King et al., pages 912–918.
Named for their ability to interfere with viral transmission, interferons suppress the growth and survival of many cell types. Surprisingly, however, hematopoietic stem cells (HSCs) are activated to divide by the Type I interferon, interferon α, in murine in vivo studies. Similar effects have also been seen in response to Type II interferon. King et al. postulate in this study that interferon-mediated activation of HSC division could be a primitive mechanism for generating innate immune responses. To evaluate the effects of interferon α on human HSCs in vivo, serial bone marrow (BM) samples from patients with polycythemia vera or essential thrombocytosis were collected before and during treatment with pegylated interferon α. While the absolute number of CD34+CD38− hematopoietic stem and progenitor cells (HSPCs) did not change, the percentage of CD34+ cells undergoing cell division increased in most patients treated with pegylated interferon α. Furthermore, colony formation of whole BM cells in methylcellulose increased, indicative of enhanced differentiation. These findings were present even in patients with low or undetectable JAK2-mutant allele burden, suggesting that they reflect the activity of wild-type Jak2 in HSPCs. In contrast, patients treated with hydroxyurea, an antimetabolite, showed decreased cell division and decreased colony formation. This unique in vivo longitudinal study demonstrates for the first time in a human setting that interferon α can be used to promote division of quiescent HSPCs; this application may promote polyclonal hematopoiesis in patients with myeloproliferative neoplasms and improve chemosensitivity of hematologic malignancies.
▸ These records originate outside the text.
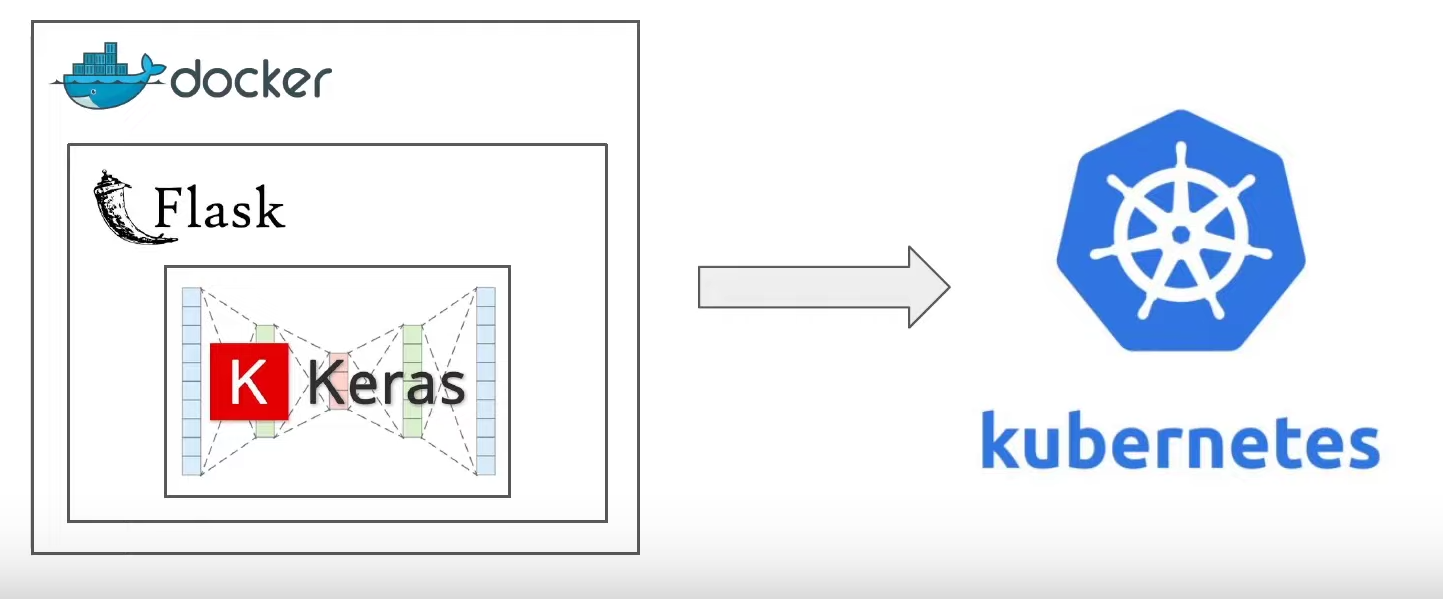
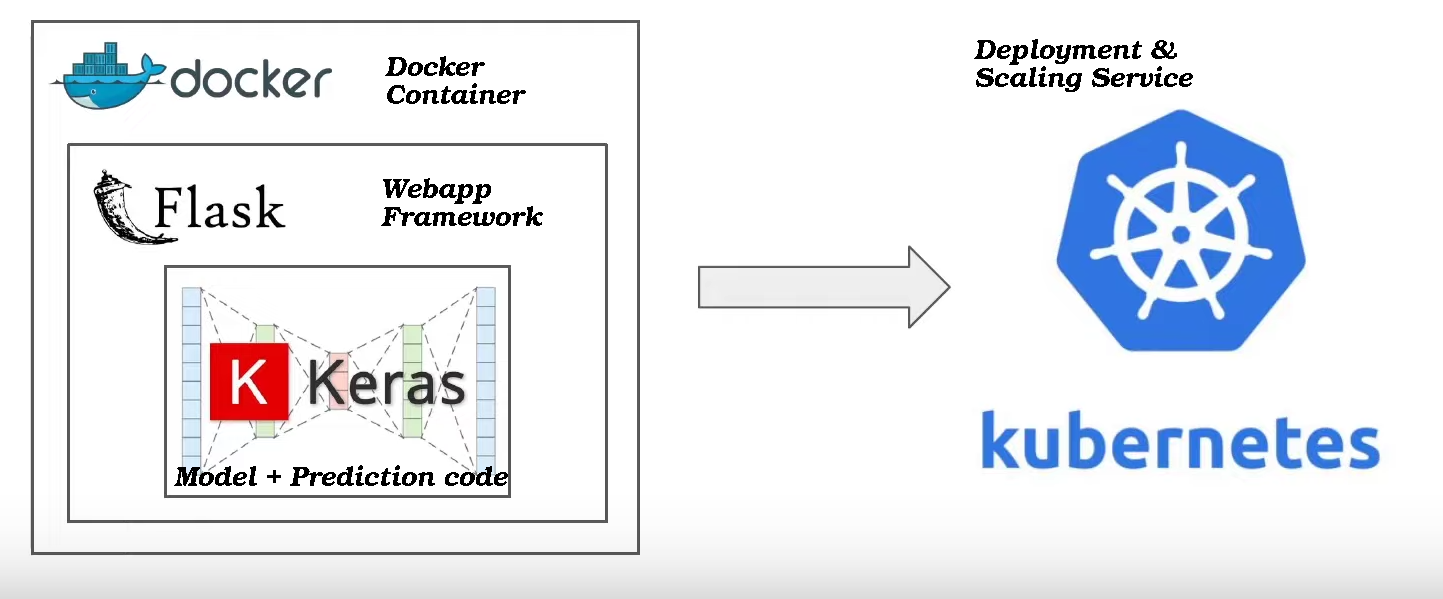
Organized info on deployment. Added basic info on hosting and docker.

diff --git a/AI Vault/General AI Notes/3. Deployment/Deployment Overview.md b/AI Vault/General AI Notes/3. Deployment/Deployment Overview.md
@@ -1,8 +1,9 @@
-[Video source](https://www.youtube.com/watch?v=Mrv3CZNWYEg)
+[main video source](https://www.youtube.com/watch?v=Mrv3CZNWYEg)
 
+Any type of model deployment is known as *model serving*. Model serving is taking a model that you have trained and setting it up so that it can take new inputs from users and return outputs such as predictions.[^1]
 ## Strategies
 #### A. REST API
-Deploy the model on an API service such as [[FastAPI Overview|FastAPI]] or [[Flask Deployment|Flask]]. This is the most common way of deploying an AI model.
+Deploy the model on the web and let users send and receive information. This is done using a [[Choose a Serving Framework|serving framework]]. This is the most common way of deploying an AI model.
 #### B. Edge Deployment
 This is the deployment of an AI model on a small device such as a cell phone or a microcontroller. This can be done using methods like [[Quantization]] or using frameworks such as [[TensorFlow Lite]].
 #### C. Batch Serving
@@ -18,9 +19,11 @@ Create your model, create a flask/FastAPI application for it, wrap it in docker,
 ## Stage 1: Train & Save the Model
 You should know how to do this by now if you're trying to deploy it.
 ## Stage 2: Create a Web App and Dockerize it
-This can be done using any of the REST APIs, but your best bet is to use [[BentoML]].
+This can be done using any of the REST APIs, but your best bet is to use [[BentoML]] since it is optimized for running machine learning models, but you can also use [[FastAPI Overview|FastAPI]] or [[Flask Deployment|Flask]].
 ## Stage 3: Deploy at Scale
 Use a hosting service to take your web app and handle the incoming and outgoing data. These services will also scale the amount of instances open at a single time based on the amount of traffic.
 
 # Strategy B. Edge Deployment
 idk lol but you should definitely [[Quantization|Quantize]] your model so that it can run fast on edge devices and use a framework such as [[TensorFlow Lite]].
+
+[^1]: [How to Serve PyTorch Models with TorchServe](https://www.youtube.com/watch?v=XlO7iQMV3Ik)

diff --git a/AI Vault/General AI Notes/3. Deployment/Strategies/A. Web Deployment (REST APIs)/Choose a Serving Framework.md b/AI Vault/General AI Notes/3. Deployment/Strategies/A. Web Deployment (REST APIs)/Choose a Serving Framework.md
@@ -1,3 +1,6 @@
+>[!info] What you use depends on your situation
+>Each framework has its benefits and drawbacks. Some are much more optimized for Machine Learning, others will run slower but will give you more options in terms of webapp functionality. Some only work for a specific ML training framework. Some only work for a specific deployment service. It all comes down to what you need. All of them will get the job done in the right circumstances.
+
 ## BentoML
 BentoML is probably your best bet for deploying AI models. It is similar to FastAPI and Flask, but the key difference is that those 2 are for general purpose apps. BentoML is specifically for designing and deploying machine learning models. It will optimize your model for you so that your webapp runs much quicker than if you were to use the alternatives. Also open source. Packages all necessary artifices (model+code) in an object called a *Bento*. Supports all major ML libraries. Integrates with Docker. You can also deploy on Kubernetes with an extension called [Yatai](https://github.com/bentoml/Yatai). Automatically generated documentation. Works only with Python. Deployment only.
 ## TensorFlow Serving
@@ -11,6 +14,8 @@ Another framework that takes care of the entire life cycle of a model. It is the
 ## KServe
 Free and open source part of kubflow, an ML workflow framework. Free and open source, used by google. Allows direct serving to a kubernetis cluster. Complex to set up. You can only use Kubernetis to deploy if you use this option.
 
-
-
+## Fast API
+Fast API is a framework for creating web applications, but it is not optimized for machine learning.
+## Flask
+Flask is a framework for creating web applications, but it is not optimized for machine learning.
 ##### [Video Source](https://www.youtube.com/watch?v=Mrv3CZNWYEg)

diff --git a/AI Vault/Formatting Reference.md b/AI Vault/Formatting Reference.md
@@ -1,0 +1,26 @@
+> [!tip] Callouts can have custom titles
+> Like this one.
+
+> [!faq]- Are callouts foldable?
+> Yes! In a foldable callout, the contents are hidden when the callout is collapsed.
+
+## Quotes
+
+You can quote text by adding a `>` symbols before the text.
+
+
+> Human beings face ever more complex and urgent problems, and their effectiveness in dealing with these problems is a matter that is critical to the stability and continued progress of society.
+
+\- Doug Engelbart, 1961
+
+
+## Footnotes
+This is a simple footnote[^1].
+
+[^1]: This is the referenced text.
+[^2]: Add 2 spaces at the start of each new line.
+  This lets you write footnotes that span multiple lines.
+[^note]: Named footnotes still appear as numbers, but can make it easier to identify and link references.
+
+
+[More info about obisidian formatting](https://help.obsidian.md/Editing+and+formatting/Basic+formatting+syntax)

diff --git a/AI Vault/General AI Notes/3. Deployment/Strategies/A. Web Deployment (REST APIs)/II. Docker/Docker Overview.md b/AI Vault/General AI Notes/3. Deployment/Strategies/A. Web Deployment (REST APIs)/II. Docker/Docker Overview.md
@@ -1,0 +1,1 @@
+Docker is a service that allows you to compartmentalize your programs so that they can run in server farms much more optimally. Docker images are called "containers". The idea is rather than having a single server instance host 1 app, a single server instance can host multiple containers at once. Each container has information about the program, endpoints and dependencies, so the server will be running virtual instances of your program based on this info. 

diff --git a/AI Vault/General AI Notes/3. Deployment/Strategies/A. Web Deployment (REST APIs)/III. Hosting Frameworks/Hosting Overview.md b/AI Vault/General AI Notes/3. Deployment/Strategies/A. Web Deployment (REST APIs)/III. Hosting Frameworks/Hosting Overview.md
@@ -1,0 +1,1 @@
+Once you have your model containerized/dockerized and ready for deployment, you have to figure out how you are going to host it so that users on the web can interact with it. As with the services that allow you to have Rest APIs, there are tons of services available.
MicroRNA-223 is a promoter of lineage commitment and differentiation and a modulator in AML
Gentner et al., pages 858–868.
Although the effect of miR-223 on granulopoiesis was recognized over 10 years ago, its role in hematopoietic stem and progenitor cells (HSCPs) and in acute myeloid leukemia (AML) is still not completely understood. In this study, Gentner et al. explore the role of miR-223 in various murine AML models and human CD34+ cells. Considering that high miR-223 levels were associated with favorable prognosis and that the expression of miR-223 was low in leukemia-initiating cell (LIC) fractions of AML patients, it is surprising that genetic depletion of miR-223 decreased the LIC frequency in an AML mouse model, but was not mandatory for rapid onset AML, indicating only a minor role in AML development. This correlates with their observations in CD34+ cells, where miR-223 fine tunes myeloid progenitor cells with respect to myeloerythroid differentiation and expansion. The findings of Gentner et al. close the gap between in vitro findings and the actual function of miR-223 in vivo as a regulator of the expansion/differentiation equilibrium in HSPCs cells and in AML, highlighting its role as rheostat and not on-or-off switch in granulopoiesis.